▶ Exercise goal
Copy out each line of the data holding "dispose".

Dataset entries
################

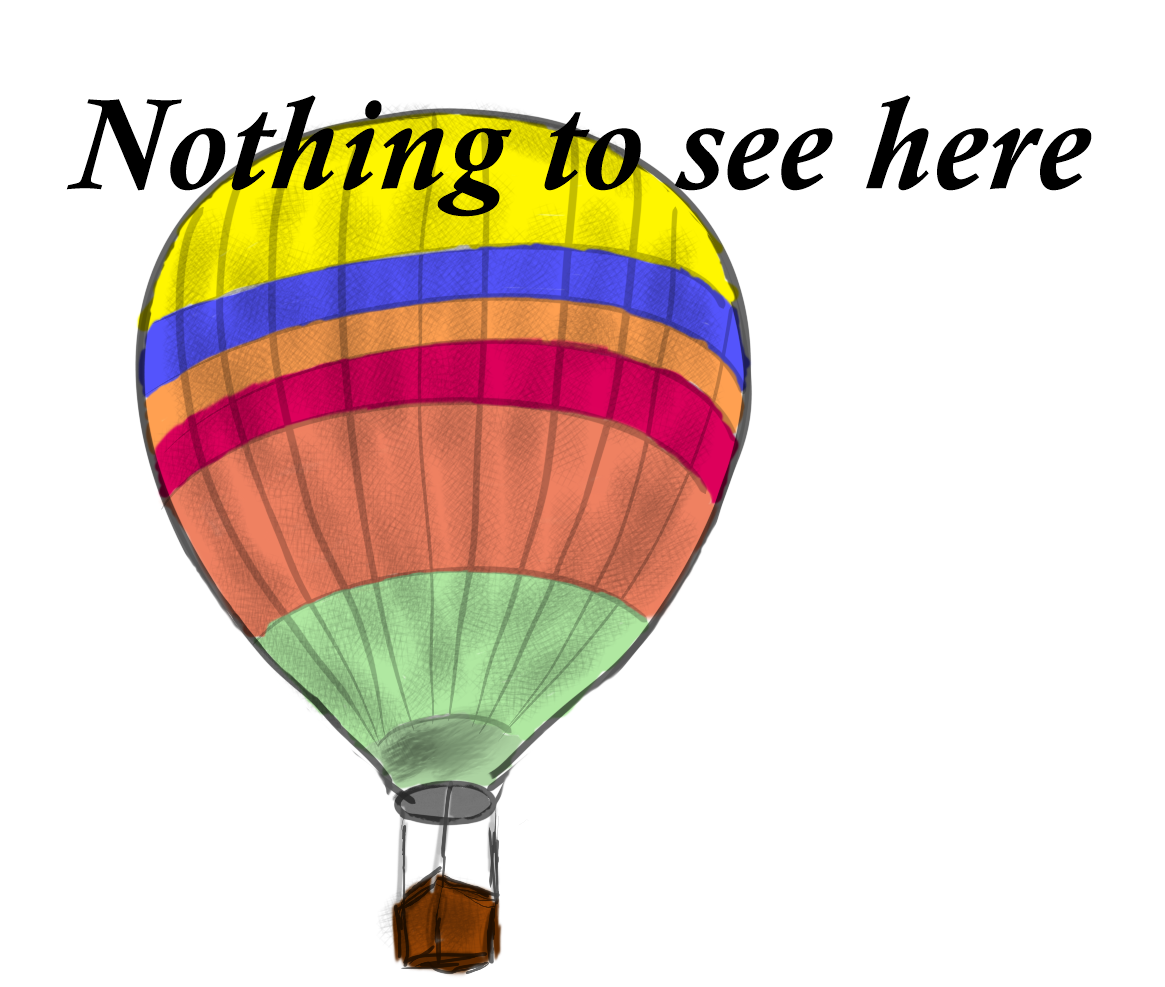
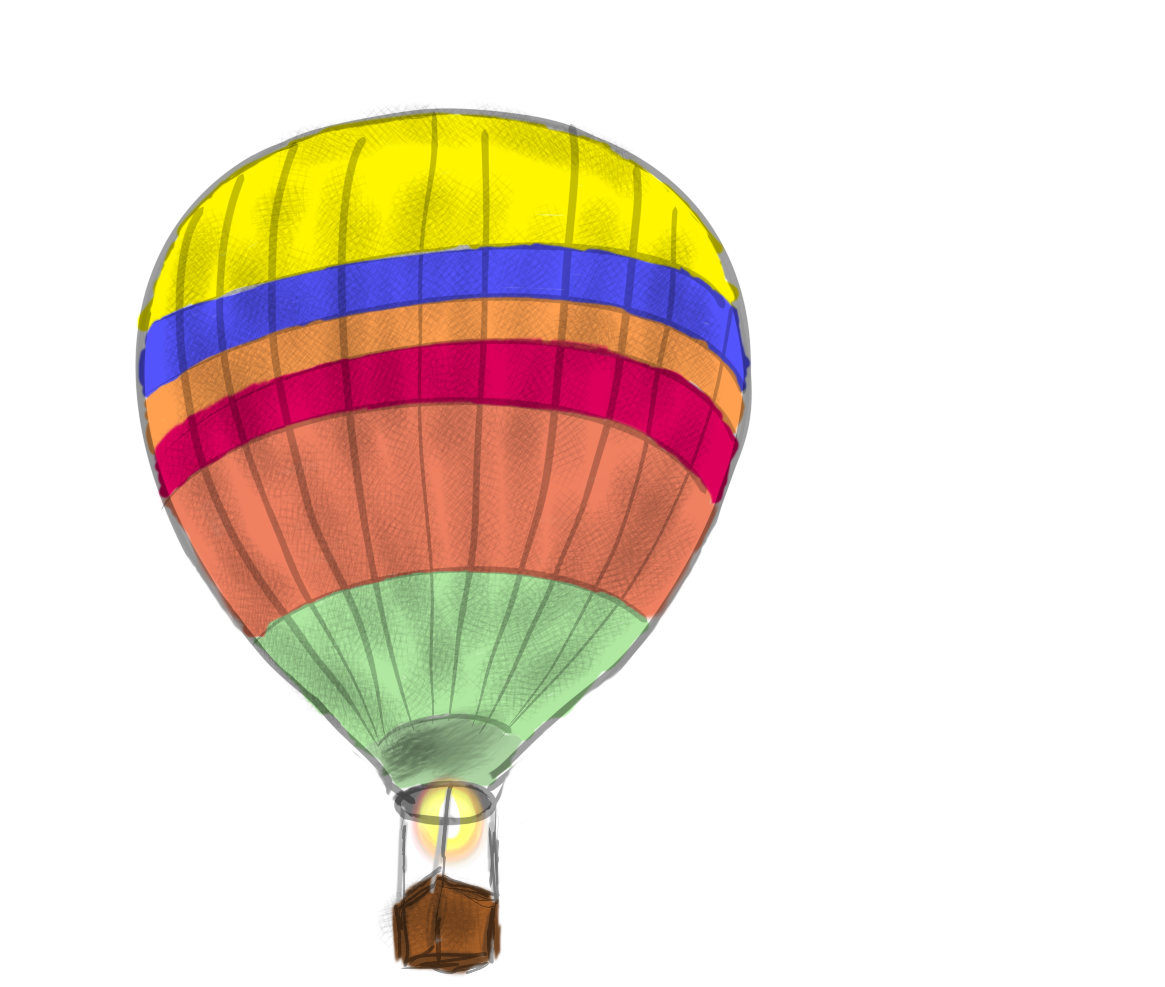
Pre-release candidate

diff --git a/lib/presentation/arrivalsMainPage.dart b/lib/presentation/arrivalsMainPage.dart
@@ -16,10 +16,12 @@ import 'package:tokbusarrival/bloc/stopsHiveBloc.dart';
 import 'package:tokbusarrival/bloc/stopsHiveEvent.dart';
 import 'package:tokbusarrival/bloc/stopsHiveState.dart';
 import 'package:tokbusarrival/cubit/bookMarkCubit.dart';
+import 'package:tokbusarrival/utility/constants.dart';
 import 'package:tokbusarrival/utility/utility.dart';
 import 'package:tokbusarrival/widget/SayDigitsSnackBar.dart';
 import 'package:tokbusarrival/widget/bookMarkPageView.dart';
 import 'package:tokbusarrival/widget/cannotGetNearbyBusStopSnackBar%20copy.dart';
+import 'package:tokbusarrival/widget/floatingHotAirAnimatedImage.dart';
 import 'package:tokbusarrival/widget/locationNASnackBar.dart';
 import 'package:tokbusarrival/widget/minuteTag.dart';
 import 'package:tokbusarrival/widget/operatorBusTypeColorIcon.dart';
@@ -44,22 +46,33 @@ class ArrivalsMainPage extends StatefulWidget {
   _ArrivalsMainPageState createState() => _ArrivalsMainPageState();
 }
 
-class _ArrivalsMainPageState extends State<ArrivalsMainPage> {
+class _ArrivalsMainPageState extends State<ArrivalsMainPage>
+    with WidgetsBindingObserver {
   SpeechToText _speechToText = SpeechToText();
   bool _speechEnabled = false;
   bool _isSpeechListening = false;
   bool _isBusStopDBLoaded = false;
-  String _busStopDescription = "";
+  String _busStopDescription = HINTBUSTEXTFIELD;
 
   TextEditingController _textEditingController = TextEditingController();
 
   @override
   void initState() {
     super.initState();
+    WidgetsBinding.instance?.addObserver(this);
     initializeDateFormatting('en_SG', null);
     _enableSpeech();
     //Prepare Bus Stop Hive
     context.read<StopsHiveBloc>().add(StopsHiveCheckLoadedEvent());
+  }
+
+  @override
+  void didChangeAppLifecycleState(AppLifecycleState state) {
+    super.didChangeAppLifecycleState(state);
+
+    if (state == AppLifecycleState.paused) {
+      context.read<SpeechReadingBloc>().getTts.stop();
+    }
   }
 
   void _enableSpeech() async {
@@ -118,9 +131,9 @@ class _ArrivalsMainPageState extends State<ArrivalsMainPage> {
       if (busStopDesc != null) {
         _busStopDescription = "$busStopDesc along $busStopRoadName";
       } else
-        _busStopDescription = "";
+        _busStopDescription = HINTBUSTEXTFIELD;
     } else
-      _busStopDescription = "";
+      _busStopDescription = HINTBUSTEXTFIELD;
 
     setState(() {}); //for _busStopDescription
   }
@@ -355,6 +368,7 @@ class _ArrivalsMainPageState extends State<ArrivalsMainPage> {
             textAlign: TextAlign.left,
           ),
         ),
+        const SizedBox(height: 8.0),
         Row(
           children: [
             const SizedBox(width: 8.0),
@@ -367,7 +381,7 @@ class _ArrivalsMainPageState extends State<ArrivalsMainPage> {
                     decoration: InputDecoration(
                       counterText: "", //don't show e.g. 0/5
                       filled: true,
-                      fillColor: Colors.lightGreen[50],
+                      fillColor: Colors.lightBlue[100],
                       border: OutlineInputBorder(
                           borderSide: BorderSide.none,
                           borderRadius: BorderRadius.circular(30)),
@@ -377,7 +391,7 @@ class _ArrivalsMainPageState extends State<ArrivalsMainPage> {
                           _onCodeSubmitted(_textEditingController.value.text);
                         },
                       ),
-                      hintText: "5 digit bus stop code e.g. 65209",
+                      // hintText: "5 digit bus stop code e.g. 65209",
                       // label: Text(
                       //   _busStopDescription,
                       //   overflow: TextOverflow.ellipsis,
@@ -413,7 +427,6 @@ class _ArrivalsMainPageState extends State<ArrivalsMainPage> {
 
     return SafeArea(
       child: Scaffold(
-        backgroundColor: Colors.lightGreen[50],
         resizeToAvoidBottomInset:
             false, //avoid scaffold content resize and overflow at bottom when keyboard is out
         appBar: AppBar(
@@ -436,8 +449,9 @@ class _ArrivalsMainPageState extends State<ArrivalsMainPage> {
         ),
         floatingActionButton: _speechEnabled
             ? FloatingActionButton(
-                backgroundColor:
-                    _isSpeechListening ? Colors.green.withAlpha(145) : null,
+                backgroundColor: _isSpeechListening
+                    ? Colors.amber
+                    : Colors.amber.withAlpha(150),
                 child: Icon(_isSpeechListening ? Icons.mic : Icons.mic_off),
                 onPressed: () async {
                   //stop any speech annoucements so as not to
@@ -539,10 +553,15 @@ class _ArrivalsMainPageState extends State<ArrivalsMainPage> {
                               resultWidget = Expanded(
                                 child: Opacity(
                                   opacity: 0.6,
-                                  child: Image.asset(
-                                    'assets/images/nothing_to_see.png',
-                                    colorBlendMode: BlendMode.colorBurn,
-                                  ),
+                                  child: Stack(children: [
+                                    FloatingHotAirAnimatedImage(),
+                                    Positioned(
+                                        top: 8.0,
+                                        left: 8.0,
+                                        child: Text("Empty like the wind...",
+                                            style: TextStyle(
+                                                fontWeight: FontWeight.bold)))
+                                  ]),
                                 ),
                               );
 
@@ -563,6 +582,7 @@ class _ArrivalsMainPageState extends State<ArrivalsMainPage> {
   void dispose() {
     _textEditingController.dispose();
     context.read<SpeechReadingBloc>().add(SpeechStopReadingEvent());
+    WidgetsBinding.instance?.removeObserver(this);
     super.dispose();
   }
 }

diff --git a/lib/widget/floatingHotAirAnimatedImage.dart b/lib/widget/floatingHotAirAnimatedImage.dart
@@ -1,0 +1,58 @@
+import 'dart:math';
+
+import 'package:flutter/material.dart';
+
+class FloatingHotAirAnimatedImage extends StatefulWidget {
+  static String assetPathForType() {
+    return "./assets/images/nothing_to_see.png";
+  }
+
+  const FloatingHotAirAnimatedImage({Key? key}) : super(key: key);
+
+  @override
+  _FloatingHotAirAnimatedImageState createState() =>
+      _FloatingHotAirAnimatedImageState();
+}
+
+class _FloatingHotAirAnimatedImageState
+    extends State<FloatingHotAirAnimatedImage>
+    with SingleTickerProviderStateMixin {
+  late AnimationController _animationController;
+
+  @override
+  void initState() {
+    super.initState();
+    const period = 5; //period in seconds for Sine
+    _animationController = AnimationController(
+        vsync: this, duration: Duration(milliseconds: period * 1000))
+      ..repeat(reverse: true);
+  }
+
+  @override
+  Widget build(BuildContext context) {
+    return Container(
+      child: Stack(
+        children: [
+          AnimatedBuilder(
+              animation: _animationController,
+              builder: (builderContext, child) {
+                return Transform.translate(
+                    offset: Offset(5 * cos(2 * pi * _animationController.value),
+                        10 * sin(2 * pi * _animationController.value)),
+                    child: child);
+              },
+              child:
+                  Image.asset(FloatingHotAirAnimatedImage.assetPathForType())),
+          Image.asset('assets/images/nothing_to_see_cloud.png')
+        ],
+      ),
+    );
+  }
+
+  @override
+  void dispose() {
+    _animationController.stop();
+    _animationController.dispose();
+    super.dispose();
+  }
+}

diff --git a/lib/main.dart b/lib/main.dart
@@ -16,6 +16,7 @@ import 'package:tokbusarrival/hive/StopsAdapter.dart';
 import 'package:tokbusarrival/presentation/arrivalsMainPage.dart';
 import 'package:tokbusarrival/presentation/speechSettingsPage.dart';
 import 'package:tokbusarrival/presentation/tutorialPage.dart';
+import 'package:tokbusarrival/utility/utility.dart';
 
 import 'presentation/cameraPage.dart';
 import 'package:path/path.dart' as ppath;
@@ -80,17 +81,7 @@ class MyApp extends StatelessWidget {
       child: MaterialApp(
         debugShowCheckedModeBanner: false,
         title: 'Tok Bus Arrival',
-        theme: ThemeData(
-            // This is the theme of your application.
-            //
-            // Try running your application with "flutter run". You'll see the
-            // application has a blue toolbar. Then, without quitting the app, try
-            // changing the primarySwatch below to Colors.green and then invoke
-            // "hot reload" (press "r" in the console where you ran "flutter run",
-            // or simply save your changes to "hot reload" in a Flutter IDE).
-            // Notice that the counter didn't reset back to zero; the application
-            // is not restarted.
-            primarySwatch: Colors.lightGreen),
+        theme: Utility.getAppThemeData(),
         routes: {
           '/': (_) => MultiBlocProvider(
                 providers: [

diff --git a/lib/utility/utility.dart b/lib/utility/utility.dart
@@ -1,4 +1,5 @@
 import 'package:geolocator/geolocator.dart';
+import 'package:flutter/material.dart';
 
 enum LocationPermissionErrors {
   denied,
@@ -36,5 +37,11 @@ class Utility {
     }
     // we have permission at first try, so let's get the position
     return await Geolocator.getCurrentPosition();
+  }
+
+  static ThemeData getAppThemeData() {
+    return ThemeData(
+        scaffoldBackgroundColor: Colors.lightBlue[100],
+        colorScheme: ColorScheme.fromSwatch(primarySwatch: Colors.amber));
   }
 }

diff --git a/lib/presentation/speechSettingsPage.dart b/lib/presentation/speechSettingsPage.dart
@@ -63,6 +63,7 @@ class _SpeechSettingsPageState extends State<SpeechSettingsPage> {
             child: BlocConsumer<SpeechMuteCubit, bool>(
               builder: (ctx, state) {
                 return SwitchListTile(
+                    activeColor: Colors.amber,
                     title: Text("Mute Speech"),
                     value: state,
                     onChanged: (value) {

diff --git a/lib/utility/constants.dart b/lib/utility/constants.dart
@@ -1,0 +1,1 @@
+const String HINTBUSTEXTFIELD = "5 digit bus stop code e.g. 65209";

################

▶ Finished task
   void dispose() {
     _textEditingController.dispose();
     super.dispose();
+  void dispose() {
+    _animationController.dispose();
+    super.dispose();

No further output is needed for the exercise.